-- Data in this exercise follows --
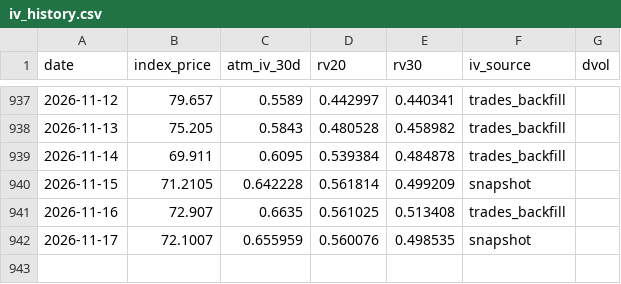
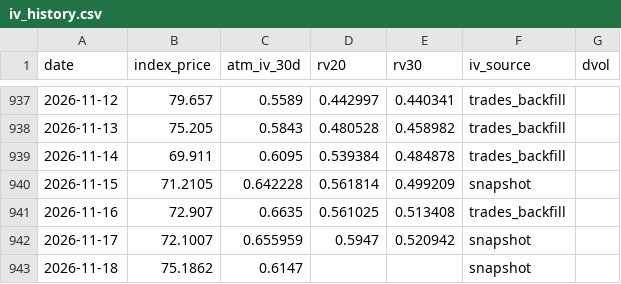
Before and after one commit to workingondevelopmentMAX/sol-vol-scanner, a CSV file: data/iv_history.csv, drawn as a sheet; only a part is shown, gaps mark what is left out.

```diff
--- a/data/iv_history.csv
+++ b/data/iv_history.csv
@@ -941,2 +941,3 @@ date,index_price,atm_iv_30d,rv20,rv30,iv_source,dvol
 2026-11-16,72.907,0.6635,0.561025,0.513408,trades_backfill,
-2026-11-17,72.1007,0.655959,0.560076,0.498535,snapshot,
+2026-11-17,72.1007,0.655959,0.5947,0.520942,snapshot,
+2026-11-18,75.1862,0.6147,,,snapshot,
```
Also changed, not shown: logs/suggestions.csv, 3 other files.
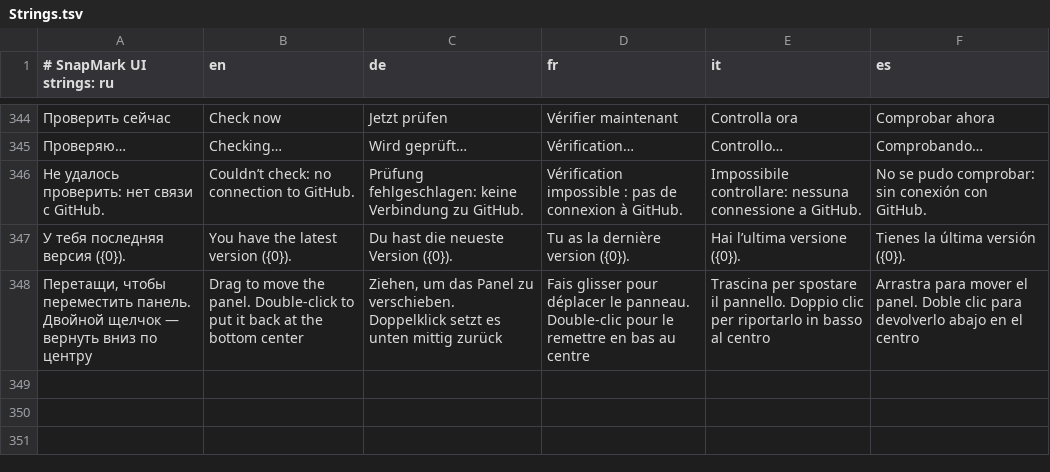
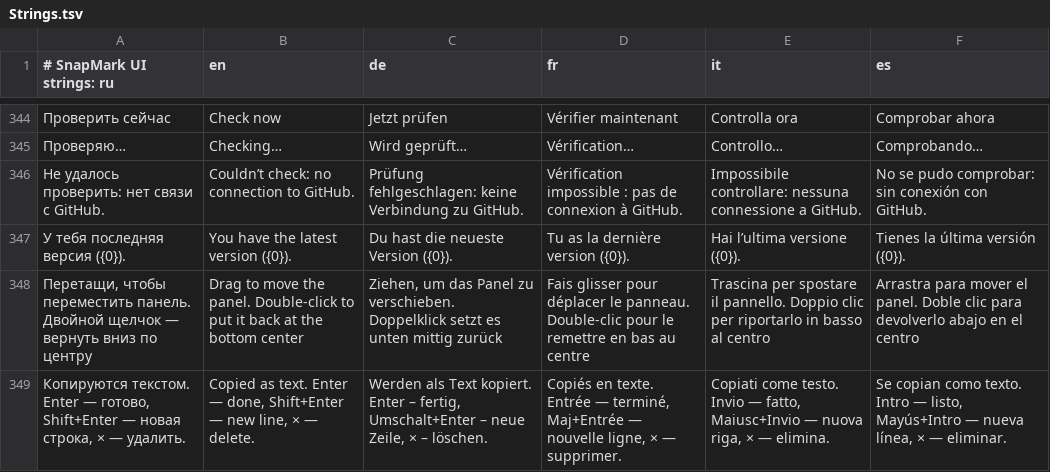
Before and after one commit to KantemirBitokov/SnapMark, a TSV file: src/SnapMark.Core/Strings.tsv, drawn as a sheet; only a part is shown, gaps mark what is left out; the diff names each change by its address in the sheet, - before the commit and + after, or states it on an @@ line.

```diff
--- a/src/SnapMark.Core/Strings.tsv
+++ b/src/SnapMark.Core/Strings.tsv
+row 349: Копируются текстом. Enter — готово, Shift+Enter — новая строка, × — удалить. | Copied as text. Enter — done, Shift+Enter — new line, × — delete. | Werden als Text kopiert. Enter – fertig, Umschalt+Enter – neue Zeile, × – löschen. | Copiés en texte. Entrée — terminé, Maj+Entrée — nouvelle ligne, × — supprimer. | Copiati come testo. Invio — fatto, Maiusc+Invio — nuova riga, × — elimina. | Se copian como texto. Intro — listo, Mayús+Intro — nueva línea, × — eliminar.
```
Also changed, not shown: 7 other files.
-- Data in this exercise concluded --
**Assigned task**
The records above are to be set down exactly as written, with no images.

**Result below**
Before and after one commit to workingondevelopmentMAX/sol-vol-scanner, a CSV file: data/iv_history.csv, drawn as a sheet; only a part is shown, gaps mark what is left out.

```diff
--- a/data/iv_history.csv
+++ b/data/iv_history.csv
@@ -941,2 +941,3 @@ date,index_price,atm_iv_30d,rv20,rv30,iv_source,dvol
 2026-11-16,72.907,0.6635,0.561025,0.513408,trades_backfill,
-2026-11-17,72.1007,0.655959,0.560076,0.498535,snapshot,
+2026-11-17,72.1007,0.655959,0.5947,0.520942,snapshot,
+2026-11-18,75.1862,0.6147,,,snapshot,
```
Also changed, not shown: logs/suggestions.csv, 3 other files.
Before and after one commit to KantemirBitokov/SnapMark, a TSV file: src/SnapMark.Core/Strings.tsv, drawn as a sheet; only a part is shown, gaps mark what is left out; the diff names each change by its address in the sheet, - before the commit and + after, or states it on an @@ line.

```diff
--- a/src/SnapMark.Core/Strings.tsv
+++ b/src/SnapMark.Core/Strings.tsv
+row 349: Копируются текстом. Enter — готово, Shift+Enter — новая строка, × — удалить. | Copied as text. Enter — done, Shift+Enter — new line, × — delete. | Werden als Text kopiert. Enter – fertig, Umschalt+Enter – neue Zeile, × – löschen. | Copiés en texte. Entrée — terminé, Maj+Entrée — nouvelle ligne, × — supprimer. | Copiati come testo. Invio — fatto, Maiusc+Invio — nuova riga, × — elimina. | Se copian como texto. Intro — listo, Mayús+Intro — nueva línea, × — eliminar.
```
Also changed, not shown: 7 other files.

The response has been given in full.